## Assignment
Pull every line holding the string "bottom" from the records below.

## Dataset
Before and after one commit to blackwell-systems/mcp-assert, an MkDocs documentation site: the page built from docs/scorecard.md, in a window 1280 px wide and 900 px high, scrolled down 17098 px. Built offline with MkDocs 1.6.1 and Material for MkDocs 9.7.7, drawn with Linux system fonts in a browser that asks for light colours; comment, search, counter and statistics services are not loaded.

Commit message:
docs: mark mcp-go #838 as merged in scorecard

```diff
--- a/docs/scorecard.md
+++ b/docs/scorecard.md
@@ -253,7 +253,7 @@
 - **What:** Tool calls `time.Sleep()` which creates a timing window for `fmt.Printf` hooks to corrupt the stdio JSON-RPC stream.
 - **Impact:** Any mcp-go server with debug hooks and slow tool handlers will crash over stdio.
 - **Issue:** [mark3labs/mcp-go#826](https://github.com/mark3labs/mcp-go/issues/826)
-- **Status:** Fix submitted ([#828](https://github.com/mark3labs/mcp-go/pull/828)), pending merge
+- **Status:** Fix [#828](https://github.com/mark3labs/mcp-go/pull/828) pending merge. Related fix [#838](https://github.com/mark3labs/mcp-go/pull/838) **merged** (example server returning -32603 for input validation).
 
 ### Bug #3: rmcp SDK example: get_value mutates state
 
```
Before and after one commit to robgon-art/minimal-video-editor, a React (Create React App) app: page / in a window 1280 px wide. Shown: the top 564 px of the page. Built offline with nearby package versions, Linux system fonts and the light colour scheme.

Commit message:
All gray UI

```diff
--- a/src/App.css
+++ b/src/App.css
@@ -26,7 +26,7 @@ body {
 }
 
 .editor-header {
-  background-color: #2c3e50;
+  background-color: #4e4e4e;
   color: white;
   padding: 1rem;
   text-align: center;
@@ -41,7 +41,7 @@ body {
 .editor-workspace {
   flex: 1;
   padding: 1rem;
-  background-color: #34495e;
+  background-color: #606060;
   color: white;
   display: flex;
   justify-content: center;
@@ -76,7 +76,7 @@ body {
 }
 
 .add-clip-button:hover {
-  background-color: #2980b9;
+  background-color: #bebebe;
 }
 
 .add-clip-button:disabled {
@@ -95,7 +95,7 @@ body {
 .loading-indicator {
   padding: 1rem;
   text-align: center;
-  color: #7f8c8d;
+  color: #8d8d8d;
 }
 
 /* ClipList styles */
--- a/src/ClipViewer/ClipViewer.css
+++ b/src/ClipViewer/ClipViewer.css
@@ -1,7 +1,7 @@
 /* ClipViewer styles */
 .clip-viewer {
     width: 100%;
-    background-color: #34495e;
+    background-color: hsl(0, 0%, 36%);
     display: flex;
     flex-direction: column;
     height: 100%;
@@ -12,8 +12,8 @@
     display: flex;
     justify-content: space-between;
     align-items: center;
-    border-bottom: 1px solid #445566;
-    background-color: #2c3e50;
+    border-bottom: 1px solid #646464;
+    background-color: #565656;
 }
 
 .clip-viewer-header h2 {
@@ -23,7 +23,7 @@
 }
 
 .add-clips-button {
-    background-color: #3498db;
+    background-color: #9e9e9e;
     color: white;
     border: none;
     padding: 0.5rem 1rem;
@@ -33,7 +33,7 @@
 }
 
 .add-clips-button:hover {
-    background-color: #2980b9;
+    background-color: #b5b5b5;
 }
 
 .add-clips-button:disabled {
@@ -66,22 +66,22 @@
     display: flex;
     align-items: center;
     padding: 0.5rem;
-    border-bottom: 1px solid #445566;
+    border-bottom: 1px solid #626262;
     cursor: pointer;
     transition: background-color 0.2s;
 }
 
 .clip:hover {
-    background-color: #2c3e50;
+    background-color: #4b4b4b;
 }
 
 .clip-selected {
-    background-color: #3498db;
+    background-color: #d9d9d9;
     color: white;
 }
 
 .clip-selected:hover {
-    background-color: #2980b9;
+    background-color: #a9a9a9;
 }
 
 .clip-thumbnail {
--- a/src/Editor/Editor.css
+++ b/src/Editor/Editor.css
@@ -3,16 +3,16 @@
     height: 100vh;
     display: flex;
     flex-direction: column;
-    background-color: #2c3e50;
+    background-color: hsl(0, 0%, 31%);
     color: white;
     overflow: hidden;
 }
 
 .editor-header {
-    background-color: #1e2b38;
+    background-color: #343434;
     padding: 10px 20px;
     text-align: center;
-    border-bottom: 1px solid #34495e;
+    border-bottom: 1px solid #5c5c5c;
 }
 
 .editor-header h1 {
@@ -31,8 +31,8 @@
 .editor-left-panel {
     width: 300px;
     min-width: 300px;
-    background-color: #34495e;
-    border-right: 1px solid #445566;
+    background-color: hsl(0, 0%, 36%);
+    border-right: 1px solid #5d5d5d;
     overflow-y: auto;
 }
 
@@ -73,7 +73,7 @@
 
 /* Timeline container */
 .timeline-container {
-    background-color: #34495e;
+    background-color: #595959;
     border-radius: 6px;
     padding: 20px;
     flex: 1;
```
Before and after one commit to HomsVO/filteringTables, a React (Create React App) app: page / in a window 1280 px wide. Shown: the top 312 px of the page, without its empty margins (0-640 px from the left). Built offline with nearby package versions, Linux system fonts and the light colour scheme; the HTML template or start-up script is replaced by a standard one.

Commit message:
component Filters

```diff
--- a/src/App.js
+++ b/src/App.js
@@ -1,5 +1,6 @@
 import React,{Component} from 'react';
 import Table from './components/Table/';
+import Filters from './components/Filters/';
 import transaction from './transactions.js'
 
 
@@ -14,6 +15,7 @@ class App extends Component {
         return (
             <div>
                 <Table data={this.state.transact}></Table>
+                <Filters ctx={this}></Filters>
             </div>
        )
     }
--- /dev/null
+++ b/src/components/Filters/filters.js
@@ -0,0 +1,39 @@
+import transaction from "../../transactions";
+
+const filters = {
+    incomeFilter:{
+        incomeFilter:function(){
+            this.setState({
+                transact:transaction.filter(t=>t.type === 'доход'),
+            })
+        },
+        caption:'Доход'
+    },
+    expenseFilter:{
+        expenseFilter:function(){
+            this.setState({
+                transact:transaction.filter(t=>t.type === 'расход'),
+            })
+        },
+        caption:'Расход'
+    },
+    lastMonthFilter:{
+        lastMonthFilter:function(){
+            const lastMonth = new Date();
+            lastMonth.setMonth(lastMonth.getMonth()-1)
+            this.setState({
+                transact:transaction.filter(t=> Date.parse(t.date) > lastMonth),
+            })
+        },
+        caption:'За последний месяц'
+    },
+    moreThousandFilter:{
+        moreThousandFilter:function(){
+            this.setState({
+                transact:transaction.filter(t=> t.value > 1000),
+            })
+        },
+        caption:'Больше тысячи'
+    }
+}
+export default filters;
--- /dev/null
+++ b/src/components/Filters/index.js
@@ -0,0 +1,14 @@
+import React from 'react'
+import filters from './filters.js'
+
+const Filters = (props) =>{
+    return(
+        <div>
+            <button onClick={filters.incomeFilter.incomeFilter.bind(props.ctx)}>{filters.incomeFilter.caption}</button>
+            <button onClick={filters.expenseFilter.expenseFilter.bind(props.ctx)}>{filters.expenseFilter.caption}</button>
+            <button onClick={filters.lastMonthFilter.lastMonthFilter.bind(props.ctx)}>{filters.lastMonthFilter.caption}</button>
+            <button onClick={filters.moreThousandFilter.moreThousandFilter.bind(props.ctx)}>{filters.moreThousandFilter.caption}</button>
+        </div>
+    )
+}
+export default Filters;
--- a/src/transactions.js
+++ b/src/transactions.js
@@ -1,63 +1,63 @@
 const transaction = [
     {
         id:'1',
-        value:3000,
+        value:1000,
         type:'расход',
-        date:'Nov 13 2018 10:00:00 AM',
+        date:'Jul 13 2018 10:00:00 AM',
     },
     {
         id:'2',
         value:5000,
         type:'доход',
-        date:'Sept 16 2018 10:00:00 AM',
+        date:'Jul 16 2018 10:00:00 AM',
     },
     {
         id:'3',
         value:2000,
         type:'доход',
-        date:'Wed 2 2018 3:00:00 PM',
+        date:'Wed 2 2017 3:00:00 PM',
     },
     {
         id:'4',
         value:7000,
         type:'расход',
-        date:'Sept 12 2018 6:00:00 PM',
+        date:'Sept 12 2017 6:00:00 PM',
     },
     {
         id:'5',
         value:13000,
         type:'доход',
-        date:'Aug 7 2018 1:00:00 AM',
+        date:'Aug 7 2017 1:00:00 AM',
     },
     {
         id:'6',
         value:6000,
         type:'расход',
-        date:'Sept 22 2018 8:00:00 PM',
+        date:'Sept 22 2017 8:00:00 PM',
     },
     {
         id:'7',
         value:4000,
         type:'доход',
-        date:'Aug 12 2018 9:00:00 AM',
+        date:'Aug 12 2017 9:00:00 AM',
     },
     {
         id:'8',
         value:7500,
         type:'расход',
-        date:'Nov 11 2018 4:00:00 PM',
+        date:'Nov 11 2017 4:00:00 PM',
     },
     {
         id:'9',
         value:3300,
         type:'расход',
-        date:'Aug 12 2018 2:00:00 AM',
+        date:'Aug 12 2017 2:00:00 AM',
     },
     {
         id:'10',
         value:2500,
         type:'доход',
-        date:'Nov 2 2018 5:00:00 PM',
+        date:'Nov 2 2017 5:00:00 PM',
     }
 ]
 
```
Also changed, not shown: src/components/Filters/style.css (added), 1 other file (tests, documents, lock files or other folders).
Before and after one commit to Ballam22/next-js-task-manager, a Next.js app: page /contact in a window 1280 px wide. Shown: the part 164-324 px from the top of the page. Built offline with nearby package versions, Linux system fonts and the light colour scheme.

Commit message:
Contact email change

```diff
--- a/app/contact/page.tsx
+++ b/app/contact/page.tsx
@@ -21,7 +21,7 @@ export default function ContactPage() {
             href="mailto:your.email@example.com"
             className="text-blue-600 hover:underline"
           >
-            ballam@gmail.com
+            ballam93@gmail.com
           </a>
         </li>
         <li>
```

## Task output
-    border-bottom: 1px solid #445566;
+    border-bottom: 1px solid #646464;
-    border-bottom: 1px solid #445566;
+    border-bottom: 1px solid #626262;
-    border-bottom: 1px solid #34495e;
+    border-bottom: 1px solid #5c5c5c;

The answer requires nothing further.